TASK INSTRUCTIONS>
From the records that follow, copy every line that contains the word "super".

(Extracted data entries)
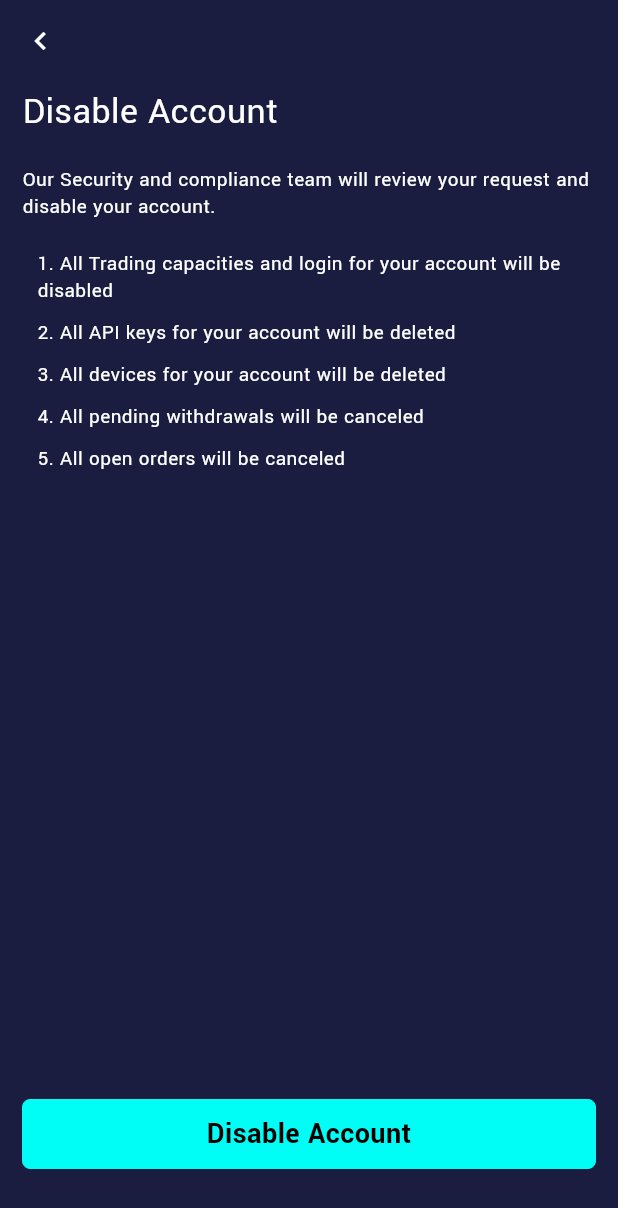
After one commit to ahmedelnoor2/lfi_widget_app, a Flutter app: the DisableAccount screen opened by its route, on a phone screen of 412 x 824 dp. The commit adds this screen. Shown: the top 1208 px of the screen. Run offline on Flutter 3.47's test engine with Material 2 defaults, Android fonts, the phone set to English and light mode, and no system bars; our stand-ins replace carousel_slider, flutter_svg, gallery_saver, package_info_plus, screenshot, shared_preferences and 2 more; missing offline and left inert: flutter_aliyun_captcha, flutter_share, k_chart, qr_code_scanner, webviewx; accounts and stored records are empty; network calls fail.

Commit message:
Fix bugs and add disable account process

```diff
--- a/lib/main.dart
+++ b/lib/main.dart
@@ -29,6 +29,7 @@ import 'package:lyotrade/screens/dashboard.dart';
 import 'package:lyotrade/screens/dex_swap/dex_swap.dart';
 import 'package:lyotrade/screens/future_trade/future_trade.dart';
 import 'package:lyotrade/screens/market/market.dart';
+import 'package:lyotrade/screens/security/disable_account.dart';
 import 'package:lyotrade/screens/security/email_change.dart';
 import 'package:lyotrade/screens/security/google_auth.dart';
 import 'package:lyotrade/screens/security/password.dart';
@@ -243,6 +244,7 @@ class MyApp extends StatelessWidget {
               BuySellTransactions.routeName: (context) =>
                   const BuySellTransactions(),
               DexSwap.routeName: (context) => const DexSwap(),
+              DisableAccount.routeName: (context) => const DisableAccount(),
             },
           );
         },
--- a/lib/screens/assets/transactions/deposit_lists.dart
+++ b/lib/screens/assets/transactions/deposit_lists.dart
@@ -71,7 +71,7 @@ Widget depositList(context, width, height, allDeposits) {
                             children: [
                               Text('${getCoinName(deposit['symbol'])}'),
                               Text(
-                                '${DateFormat('yyyy-mm-dd hh:mm:ss').format(DateTime.parse('${deposit['createdAt']}'))}',
+                                '${DateFormat('dd-MM-y H:mm').format(DateTime.parse(deposit['createdAt']))}',
                                 style: TextStyle(
                                     color: secondaryTextColor, fontSize: 12),
                               ),
--- a/lib/screens/assets/transactions/withdraw_lists.dart
+++ b/lib/screens/assets/transactions/withdraw_lists.dart
@@ -71,7 +71,7 @@ Widget withdrawList(context, width, height, allWithdrawals) {
                             children: [
                               Text('${getCoinName(withdrawal['symbol'])}'),
                               Text(
-                                '${DateFormat('yyyy-mm-dd hh:mm:ss').format(DateTime.parse('${withdrawal['createdAt']}'))}',
+                                '${DateFormat('dd-MM-y H:mm').format(DateTime.parse(withdrawal['createdAt']))}',
                                 style: TextStyle(
                                     color: secondaryTextColor, fontSize: 12),
                               ),
--- /dev/null
+++ b/lib/screens/security/disable_account.dart
@@ -0,0 +1,294 @@
+import 'package:flutter/foundation.dart';
+import 'package:flutter/material.dart';
+import 'package:flutter/services.dart';
+import 'package:flutter/src/animation/animation_controller.dart';
+import 'package:flutter/src/foundation/key.dart';
+import 'package:flutter/src/widgets/framework.dart';
+import 'package:flutter/src/widgets/ticker_provider.dart';
+import 'package:lyotrade/screens/common/header.dart';
+import 'package:lyotrade/screens/common/lyo_buttons.dart';
+import 'package:lyotrade/screens/common/snackalert.dart';
+import 'package:lyotrade/screens/common/types.dart';
+import 'package:lyotrade/utils/AppConstant.utils.dart';
+import 'package:lyotrade/utils/Colors.utils.dart';
+import 'package:url_launcher/url_launcher.dart';
+
+class DisableAccount extends StatefulWidget {
+  static const routeName = '/disable_account';
+  const DisableAccount({Key? key}) : super(key: key);
+
+  @override
+  State<DisableAccount> createState() => _DisableAccountState();
+}
+
+class _DisableAccountState extends State<DisableAccount>
+    with SingleTickerProviderStateMixin {
+  late AnimationController _controller;
+
+  @override
+  void initState() {
+    super.initState();
+    _controller = AnimationController(vsync: this);
+  }
+
+  @override
+  void dispose() {
+    super.dispose();
+    _controller.dispose();
+  }
+
+  void _launchUrl(_url) async {
+    final Uri url = Uri.parse(_url);
+    if (!await launchUrl(url)) throw 'Could not launch $url';
+  }
+
+  @override
+  Widget build(BuildContext context) {
+    return Scaffold(
+      appBar: hiddenAppBar(),
+      body: Column(
+        crossAxisAlignment: CrossAxisAlignment.start,
+        mainAxisAlignment: MainAxisAlignment.spaceBetween,
+        children: [
+          Container(
+            padding: EdgeInsets.all(15),
+            child: Column(
+              crossAxisAlignment: CrossAxisAlignment.start,
+              children: [
+                Row(
+                  mainAxisAlignment: MainAxisAlignment.spaceBetween,
+                  children: [
+                    Row(
+                      children: [
+                        Container(
+                          padding: EdgeInsets.only(right: 20),
+                          child: InkWell(
+                            onTap: () {
+                              Navigator.pop(context);
+                            },
+                            child: Icon(Icons.chevron_left),
+                          ),
+                        ),
+                        // Text(
+                        //   'Disable Account',
+                        //   style: TextStyle(
+                        //     fontSize: 18,
+                        //     fontWeight: FontWeight.bold,
+                        //   ),
+                        // ),
+                      ],
+                    ),
+                  ],
+                ),
+                Container(
+                  padding: EdgeInsets.only(top: 20),
+                  child: Text(
+                    'Disable Account',
+                    style: TextStyle(fontSize: 25),
+                  ),
+                ),
+                Container(
+                  padding: EdgeInsets.only(top: 20, bottom: 10),
+                  child: Text(
+                    'Our Security and compliance team will review your request and disable your account.',
+                  ),
+                ),
+                Container(
+                  padding: EdgeInsets.all(10),
+                  child: Column(
+                    crossAxisAlignment: CrossAxisAlignment.start,
+                    children: [
+                      Container(
+                        padding: EdgeInsets.only(bottom: 10),
+                        child: Text(
+                          '1. All Trading capacities and login for your account will be disabled',
+                        ),
+                      ),
+                      Container(
+                        padding: EdgeInsets.only(bottom: 10),
+                        child: Text(
+                          '2. All API keys for your account will be deleted',
+                        ),
+                      ),
+                      Container(
+                        padding: EdgeInsets.only(bottom: 10),
+                        child: Text(
+                          '3. All devices for your account will be deleted',
+                        ),
+                      ),
+                      Container(
+                        padding: EdgeInsets.only(bottom: 10),
+                        child: Text(
+                          '4. All pending withdrawals will be canceled',
+                        ),
+                      ),
+                      Container(
+                        padding: EdgeInsets.only(bottom: 10),
+                        child: Text(
+                          '5. All open orders will be canceled',
+                        ),
+                      ),
+                    ],
+                  ),
+                ),
+              ],
+            ),
+          ),
+          Container(
+            padding: EdgeInsets.all(15),
+            child: LyoButton(
+              text: 'Disable Account',
+              active: true,
+              isLoading: false,
+              activeColor: linkColor,
+              activeTextColor: Colors.black,
+              onPressed: () {
+                showModalBottomSheet<void>(
+                  context: context,
+                  isScrollControlled: true,
+                  builder: (BuildContext context) {
+                    return StatefulBuilder(
+                      builder: (BuildContext context, StateSetter setState) {
+                        return processDisableAcocunt();
+                      },
+                    );
+                  },
+                );
+              },
+            ),
+          ),
+        ],
+      ),
+    );
+  }
+
+  Widget processDisableAcocunt() {
+    height = MediaQuery.of(context).size.height;
+
+    return Container(
+      padding: EdgeInsets.all(10),
+      // height: height * 0.5,
+      child: Column(
+        mainAxisAlignment: MainAxisAlignment.start,
+        crossAxisAlignment: CrossAxisAlignment.start,
+        mainAxisSize: MainAxisSize.min,
+        children: [
+          Row(
+            mainAxisAlignment: MainAxisAlignment.spaceBetween,
+            children: [
+              IconButton(
+                onPressed: () {
+                  Navigator.pop(context);
+                },
+                icon: Icon(Icons.close),
+              )
+            ],
+          ),
+          Text(
+            'To disable your account you can follow either of these two options',
+            style: TextStyle(
+              fontSize: 16,
+              fontWeight: FontWeight.bold,
+              color: errorColor,
+            ),
+          ),
+          InkWell(
+            onTap: () {
+              _launchUrl(
+                'https://support.lyotrade.com/',
+              );
+            },
+            child: Container(
+              padding: EdgeInsets.only(bottom: 20),
+              child: Card(
+                child: Container(
+                  padding: EdgeInsets.all(10),
+                  child: Column(
+                    crossAxisAlignment: CrossAxisAlignment.start,
+                    children: [
+                      Container(
+                        padding: EdgeInsets.only(bottom: 10),
+                        child: Row(
+                          children: [
+                            Container(
+                              padding: EdgeInsets.only(right: 10),
+                              child: Icon(
+                                Icons.confirmation_num,
+                                size: 30,
+                              ),
+                            ),
+                            Text(
+                              'Create support ticket',
+                              style: TextStyle(fontSize: 20),
+                            ),
+                          ],
+                        ),
+                      ),
+                      Text(
+                        'Raise a ticket attaching a valid Passport or National ID Card along with a real-time selfie picture holding the ID document',
+                        style: TextStyle(fontSize: 16, color: warningColor),
+                      ),
+                    ],
+                  ),
+                ),
+              ),
+            ),
+          ),
+          InkWell(
+            onTap: () {
+              if (kIsWeb) {
+                Clipboard.setData(
+                  ClipboardData(
+                    text: 'support@lyotrade.com',
+                  ),
+                );
+                Navigator.pop(context);
+                snackAlert(context, SnackTypes.success,
+                    'Support email address copied');
+              } else {
+                _launchUrl(
+                  'mailto:support@lyotrade.com?subject=Disable My Account Request',
+                );
+              }
+            },
+            child: Container(
+              padding: EdgeInsets.only(bottom: 20),
+              child: Card(
+                child: Container(
+                  padding: EdgeInsets.all(10),
+                  child: Column(
+                    crossAxisAlignment: CrossAxisAlignment.start,
+                    children: [
+                      Container(
+                        padding: EdgeInsets.only(bottom: 10),
+                        child: Row(
+                          children: [
+                            Container(
+                              padding: EdgeInsets.only(right: 10),
+                              child: Icon(
+                                Icons.email,
+                                size: 30,
+                              ),
+                            ),
+                            Text(
+                              'Send an email',
+                              style: TextStyle(fontSize: 20),
+                            ),
+                          ],
+                        ),
+                      ),
+                      Text(
+                        'Send an email to support@lyotrade.com attaching a valid Passport or National ID Card along with a real-time selfie picture holding the ID document.',
+                        style: TextStyle(fontSize: 16, color: warningColor),
+                      ),
+                    ],
+                  ),
+                ),
+              ),
+            ),
+          ),
+        ],
+      ),
+    );
+  }
+}
--- a/lib/screens/security/security.dart
+++ b/lib/screens/security/security.dart
@@ -196,6 +196,20 @@ class _SecurityState extends State<Security> {
                 ),
               ),
             ),
+            const Divider(),
+            ListTile(
+              onTap: () {
+                Navigator.pushNamed(context, '/disable_account');
+              },
+              leading: const Icon(Icons.disabled_by_default),
+              title: const Text('Disable my account'),
+              subtitle: const Text(
+                'Raise a ticket to disable the account',
+                style: TextStyle(fontSize: 12),
+              ),
+              trailing: Icon(Icons.chevron_right),
+            ),
+            const Divider(),
           ],
         )),
       ),
--- a/pubspec.yaml
+++ b/pubspec.yaml
@@ -58,6 +58,7 @@ dependencies:
   slider_captcha: ^0.0.8
   uuid: ^3.0.6
   package_info_plus: ^1.4.2
+  mailto: ^2.0.0
 
 dev_dependencies:
   flutter_test:
```
Also changed, not shown: pubspec.lock, 1 other file.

RESULT OF THE EXERCISE>
+  const DisableAccount({Key? key}) : super(key: key);
+    super.initState();
+    super.dispose();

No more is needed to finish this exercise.